* **What you will do**
Report every line below that holds the word "Fragment".

(Screenshot and code edit data)

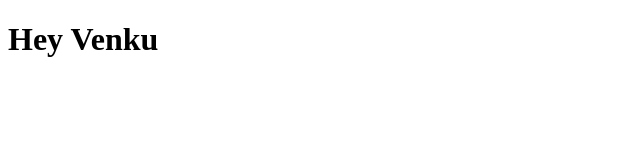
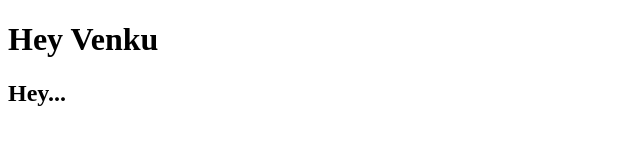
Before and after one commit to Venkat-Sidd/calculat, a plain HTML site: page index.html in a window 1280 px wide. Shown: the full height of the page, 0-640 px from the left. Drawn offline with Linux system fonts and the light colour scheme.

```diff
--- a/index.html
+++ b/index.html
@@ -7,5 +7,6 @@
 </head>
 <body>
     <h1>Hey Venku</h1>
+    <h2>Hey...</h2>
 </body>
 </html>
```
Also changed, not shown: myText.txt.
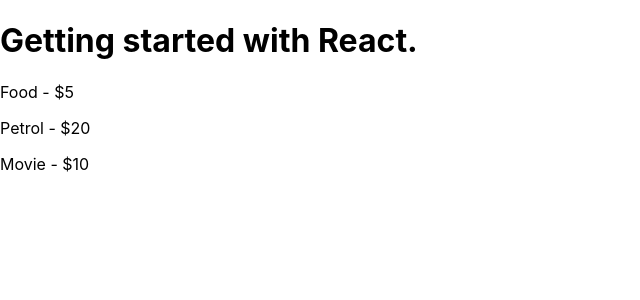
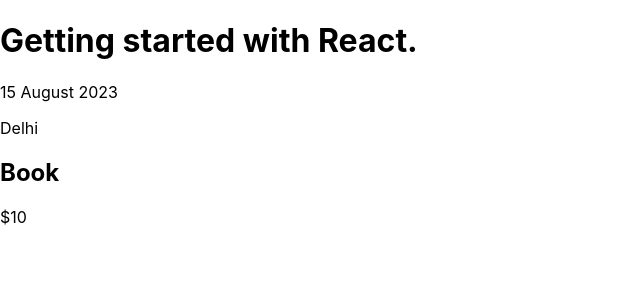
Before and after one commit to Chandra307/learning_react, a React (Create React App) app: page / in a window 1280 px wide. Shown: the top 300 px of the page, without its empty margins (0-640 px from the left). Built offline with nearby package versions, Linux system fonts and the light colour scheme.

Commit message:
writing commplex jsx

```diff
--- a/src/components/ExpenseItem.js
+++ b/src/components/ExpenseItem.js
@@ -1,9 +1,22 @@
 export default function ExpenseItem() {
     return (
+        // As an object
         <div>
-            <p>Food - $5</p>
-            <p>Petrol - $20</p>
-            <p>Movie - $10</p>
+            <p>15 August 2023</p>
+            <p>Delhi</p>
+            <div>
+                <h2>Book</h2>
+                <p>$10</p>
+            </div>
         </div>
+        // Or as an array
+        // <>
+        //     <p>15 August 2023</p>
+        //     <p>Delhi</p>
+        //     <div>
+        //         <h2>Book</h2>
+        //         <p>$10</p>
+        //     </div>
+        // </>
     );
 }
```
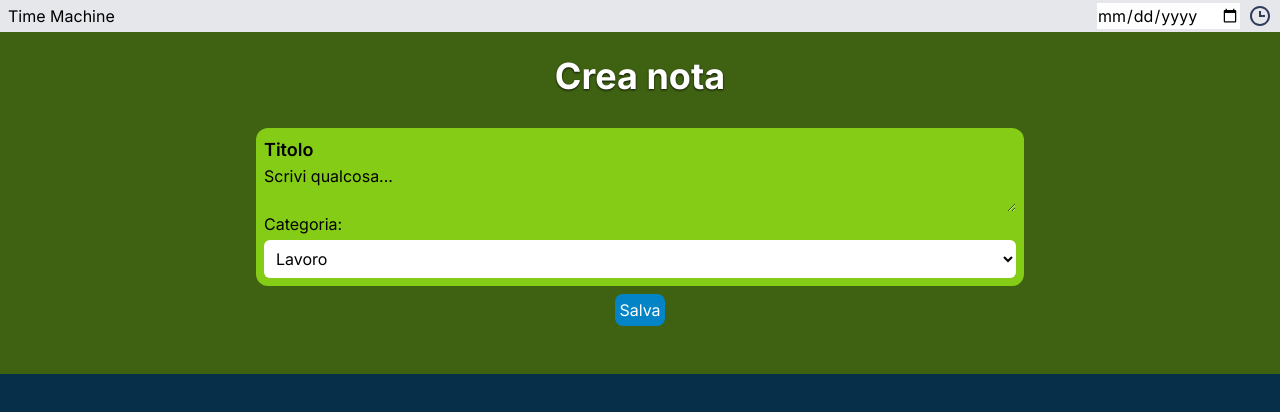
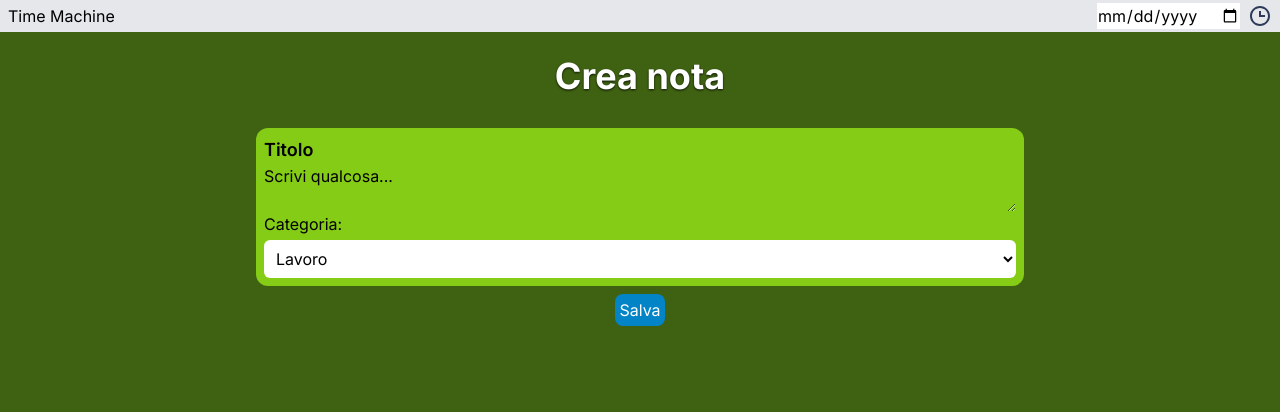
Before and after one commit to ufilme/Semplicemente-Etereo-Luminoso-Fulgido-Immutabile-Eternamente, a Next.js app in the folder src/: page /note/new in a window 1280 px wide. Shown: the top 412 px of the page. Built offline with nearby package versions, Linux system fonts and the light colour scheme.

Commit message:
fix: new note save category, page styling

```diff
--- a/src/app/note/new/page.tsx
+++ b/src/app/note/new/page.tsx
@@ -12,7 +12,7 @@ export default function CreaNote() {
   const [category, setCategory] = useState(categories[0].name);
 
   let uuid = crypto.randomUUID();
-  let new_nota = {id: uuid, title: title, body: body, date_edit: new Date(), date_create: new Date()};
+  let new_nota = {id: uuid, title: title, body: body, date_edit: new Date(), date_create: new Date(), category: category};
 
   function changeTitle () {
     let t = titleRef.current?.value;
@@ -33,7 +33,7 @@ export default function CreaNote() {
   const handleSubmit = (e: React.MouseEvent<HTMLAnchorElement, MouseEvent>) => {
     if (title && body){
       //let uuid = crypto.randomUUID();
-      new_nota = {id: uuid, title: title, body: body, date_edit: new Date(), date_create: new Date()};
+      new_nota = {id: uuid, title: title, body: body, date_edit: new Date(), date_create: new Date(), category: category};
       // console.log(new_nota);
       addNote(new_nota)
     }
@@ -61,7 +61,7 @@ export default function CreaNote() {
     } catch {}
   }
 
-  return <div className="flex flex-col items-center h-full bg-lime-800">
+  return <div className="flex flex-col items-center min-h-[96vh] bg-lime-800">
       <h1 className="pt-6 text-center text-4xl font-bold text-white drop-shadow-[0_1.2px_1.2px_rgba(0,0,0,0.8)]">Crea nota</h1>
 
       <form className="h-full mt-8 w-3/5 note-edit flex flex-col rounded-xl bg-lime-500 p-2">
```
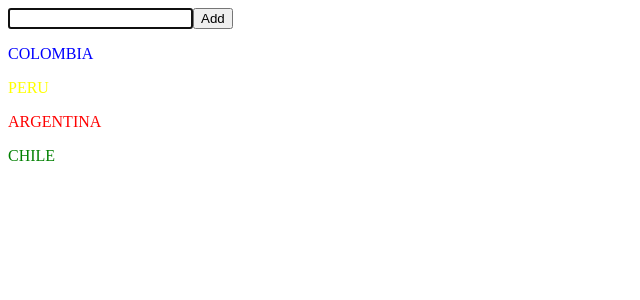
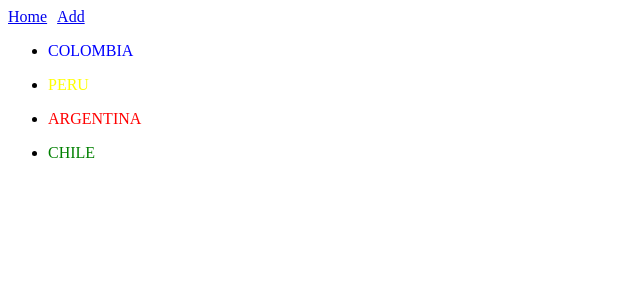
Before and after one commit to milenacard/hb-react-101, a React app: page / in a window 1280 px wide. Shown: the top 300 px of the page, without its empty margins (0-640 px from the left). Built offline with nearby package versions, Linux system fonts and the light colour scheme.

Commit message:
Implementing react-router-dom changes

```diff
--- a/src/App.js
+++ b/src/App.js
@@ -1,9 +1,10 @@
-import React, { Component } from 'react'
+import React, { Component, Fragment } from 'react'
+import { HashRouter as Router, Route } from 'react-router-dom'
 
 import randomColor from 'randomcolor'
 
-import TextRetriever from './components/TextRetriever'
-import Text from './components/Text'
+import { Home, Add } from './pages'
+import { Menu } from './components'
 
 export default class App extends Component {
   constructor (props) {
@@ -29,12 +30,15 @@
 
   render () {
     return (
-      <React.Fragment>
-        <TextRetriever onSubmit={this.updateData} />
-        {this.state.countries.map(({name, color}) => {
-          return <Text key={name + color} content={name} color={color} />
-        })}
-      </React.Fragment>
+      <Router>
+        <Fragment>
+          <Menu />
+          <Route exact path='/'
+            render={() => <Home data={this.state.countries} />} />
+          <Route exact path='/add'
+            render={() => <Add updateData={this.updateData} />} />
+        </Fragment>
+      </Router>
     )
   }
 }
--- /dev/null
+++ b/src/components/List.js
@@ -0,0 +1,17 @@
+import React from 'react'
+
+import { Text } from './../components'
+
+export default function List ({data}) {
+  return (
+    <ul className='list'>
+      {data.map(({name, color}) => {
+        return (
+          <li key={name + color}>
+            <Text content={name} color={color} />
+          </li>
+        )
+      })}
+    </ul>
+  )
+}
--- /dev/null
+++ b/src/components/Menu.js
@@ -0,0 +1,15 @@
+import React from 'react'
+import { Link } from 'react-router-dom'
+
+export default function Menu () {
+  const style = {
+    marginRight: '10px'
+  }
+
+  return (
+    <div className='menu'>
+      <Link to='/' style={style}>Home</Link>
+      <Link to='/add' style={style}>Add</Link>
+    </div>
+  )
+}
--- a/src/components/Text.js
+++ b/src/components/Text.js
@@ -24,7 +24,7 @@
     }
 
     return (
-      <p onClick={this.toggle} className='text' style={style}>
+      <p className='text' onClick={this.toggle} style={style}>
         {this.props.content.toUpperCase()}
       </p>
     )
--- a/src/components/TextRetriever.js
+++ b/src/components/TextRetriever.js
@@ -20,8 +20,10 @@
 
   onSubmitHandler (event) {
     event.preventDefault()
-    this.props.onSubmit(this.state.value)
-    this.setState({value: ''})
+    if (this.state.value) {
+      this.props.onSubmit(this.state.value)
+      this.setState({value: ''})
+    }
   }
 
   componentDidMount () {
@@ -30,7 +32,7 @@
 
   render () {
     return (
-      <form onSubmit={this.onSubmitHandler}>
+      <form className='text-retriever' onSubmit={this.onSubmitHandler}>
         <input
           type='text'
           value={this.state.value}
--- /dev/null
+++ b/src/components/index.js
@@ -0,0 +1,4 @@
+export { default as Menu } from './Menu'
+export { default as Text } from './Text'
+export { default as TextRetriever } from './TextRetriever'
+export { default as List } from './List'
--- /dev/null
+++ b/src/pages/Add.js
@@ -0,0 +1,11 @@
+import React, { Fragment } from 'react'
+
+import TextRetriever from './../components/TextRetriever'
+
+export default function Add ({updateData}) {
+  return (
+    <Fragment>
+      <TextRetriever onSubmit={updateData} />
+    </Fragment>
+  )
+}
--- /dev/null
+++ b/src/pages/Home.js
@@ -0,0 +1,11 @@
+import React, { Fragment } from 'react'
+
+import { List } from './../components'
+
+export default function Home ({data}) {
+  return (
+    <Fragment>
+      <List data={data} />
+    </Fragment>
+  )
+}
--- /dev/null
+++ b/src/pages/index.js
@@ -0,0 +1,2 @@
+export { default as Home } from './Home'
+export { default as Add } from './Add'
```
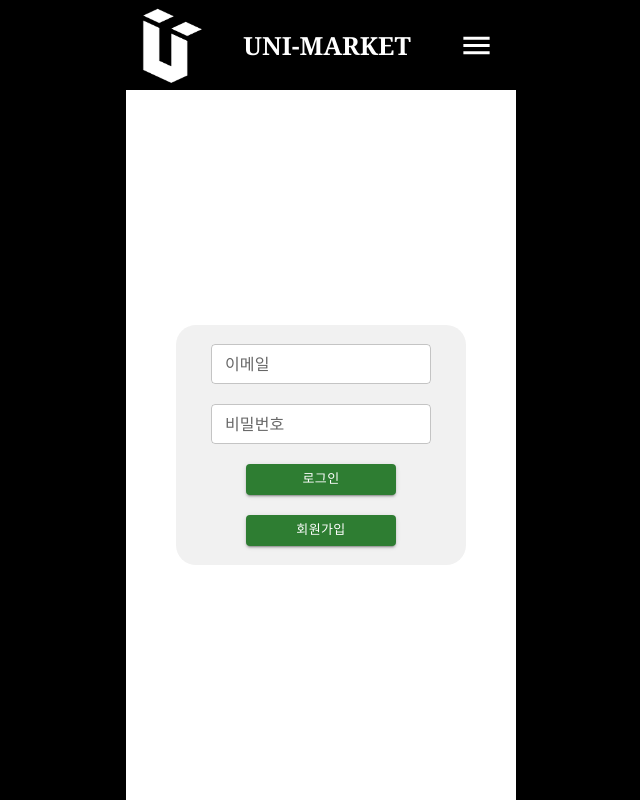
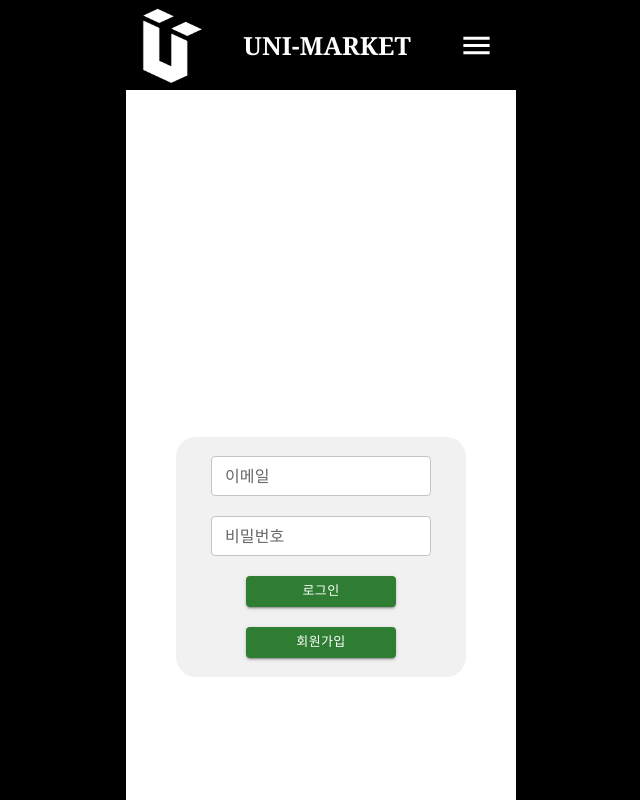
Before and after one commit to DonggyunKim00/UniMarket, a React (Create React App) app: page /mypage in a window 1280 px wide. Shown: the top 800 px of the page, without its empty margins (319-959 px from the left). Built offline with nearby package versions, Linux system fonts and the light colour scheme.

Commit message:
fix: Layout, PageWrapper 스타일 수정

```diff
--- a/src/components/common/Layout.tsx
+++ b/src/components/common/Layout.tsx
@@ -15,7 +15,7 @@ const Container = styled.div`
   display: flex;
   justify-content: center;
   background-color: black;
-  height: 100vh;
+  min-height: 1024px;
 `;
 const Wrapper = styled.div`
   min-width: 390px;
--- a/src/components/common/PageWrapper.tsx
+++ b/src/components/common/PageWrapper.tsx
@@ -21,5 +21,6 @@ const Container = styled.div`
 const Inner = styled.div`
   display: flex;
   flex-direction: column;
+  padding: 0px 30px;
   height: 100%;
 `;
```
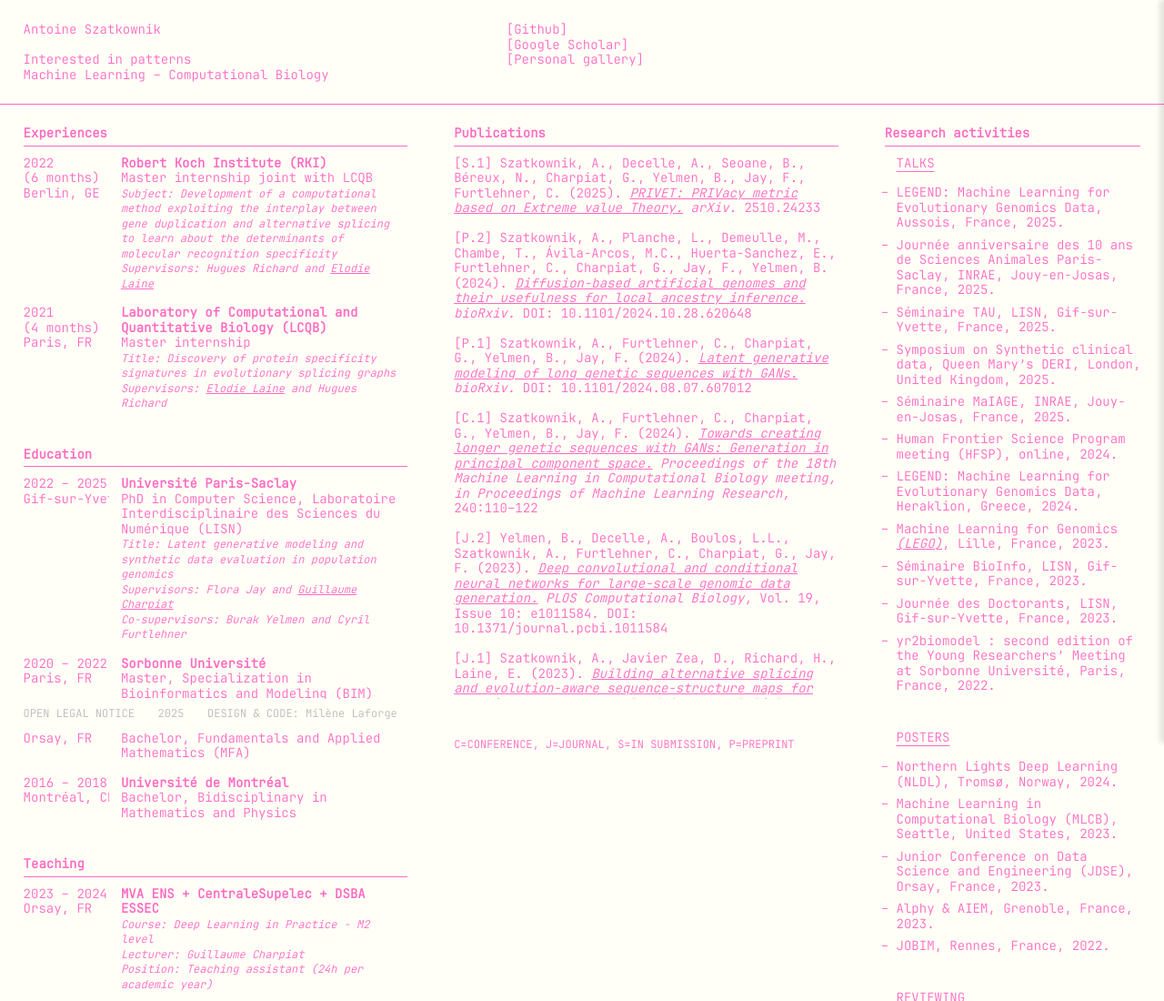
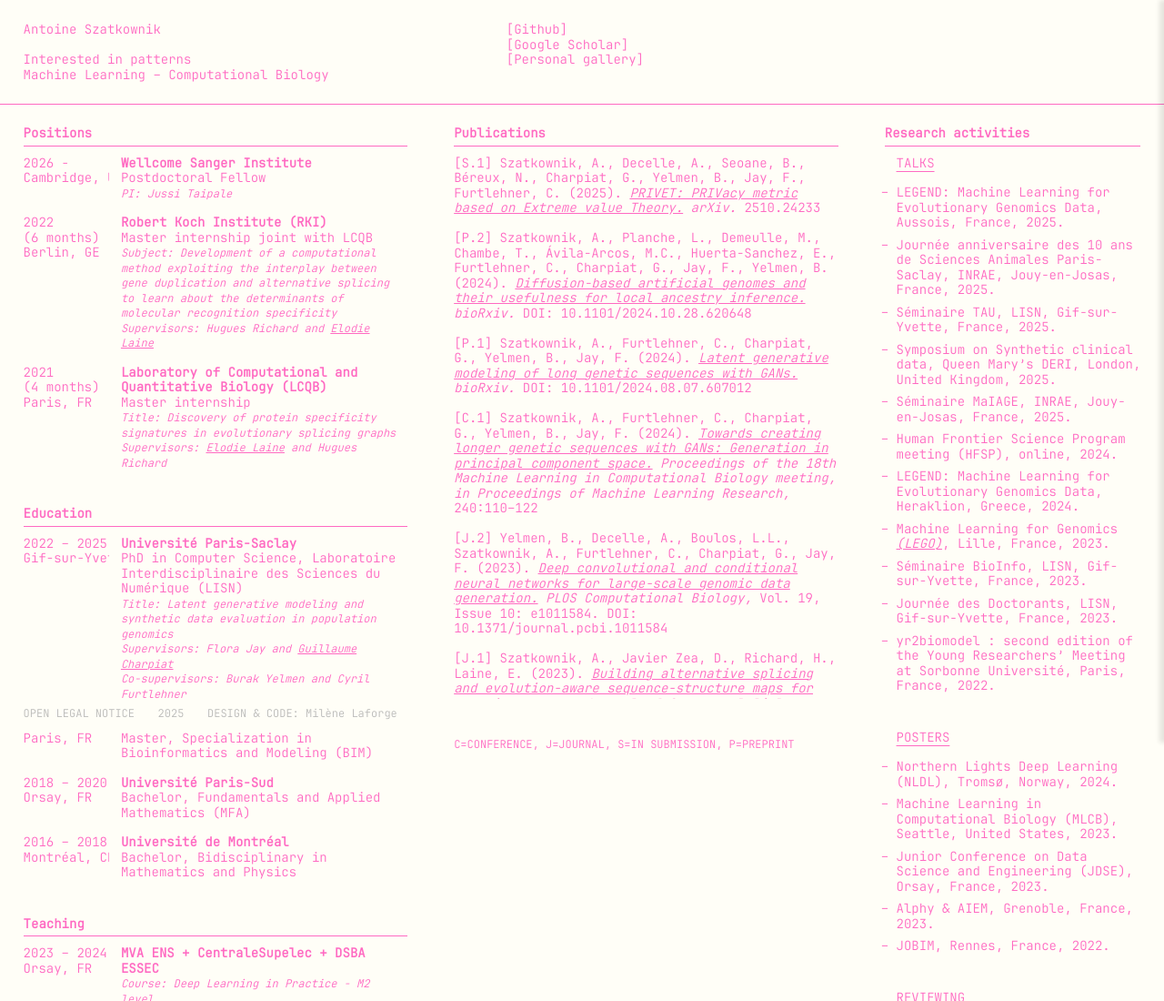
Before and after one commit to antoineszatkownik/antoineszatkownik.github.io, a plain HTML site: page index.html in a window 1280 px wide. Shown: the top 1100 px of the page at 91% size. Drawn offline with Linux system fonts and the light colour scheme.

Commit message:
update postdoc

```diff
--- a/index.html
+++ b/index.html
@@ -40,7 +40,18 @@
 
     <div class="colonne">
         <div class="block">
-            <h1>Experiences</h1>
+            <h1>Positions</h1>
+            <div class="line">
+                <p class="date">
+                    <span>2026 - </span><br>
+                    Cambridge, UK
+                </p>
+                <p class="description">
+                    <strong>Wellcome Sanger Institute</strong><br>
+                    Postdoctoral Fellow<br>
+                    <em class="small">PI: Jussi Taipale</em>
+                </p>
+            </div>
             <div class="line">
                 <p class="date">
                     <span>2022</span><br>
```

* **Output for this task**
+import React, { Component, Fragment } from 'react'
-      <React.Fragment>
-      </React.Fragment>
+        <Fragment>
+        </Fragment>
+import React, { Fragment } from 'react'
+    <Fragment>
+    </Fragment>
+import React, { Fragment } from 'react'
+    <Fragment>
+    </Fragment>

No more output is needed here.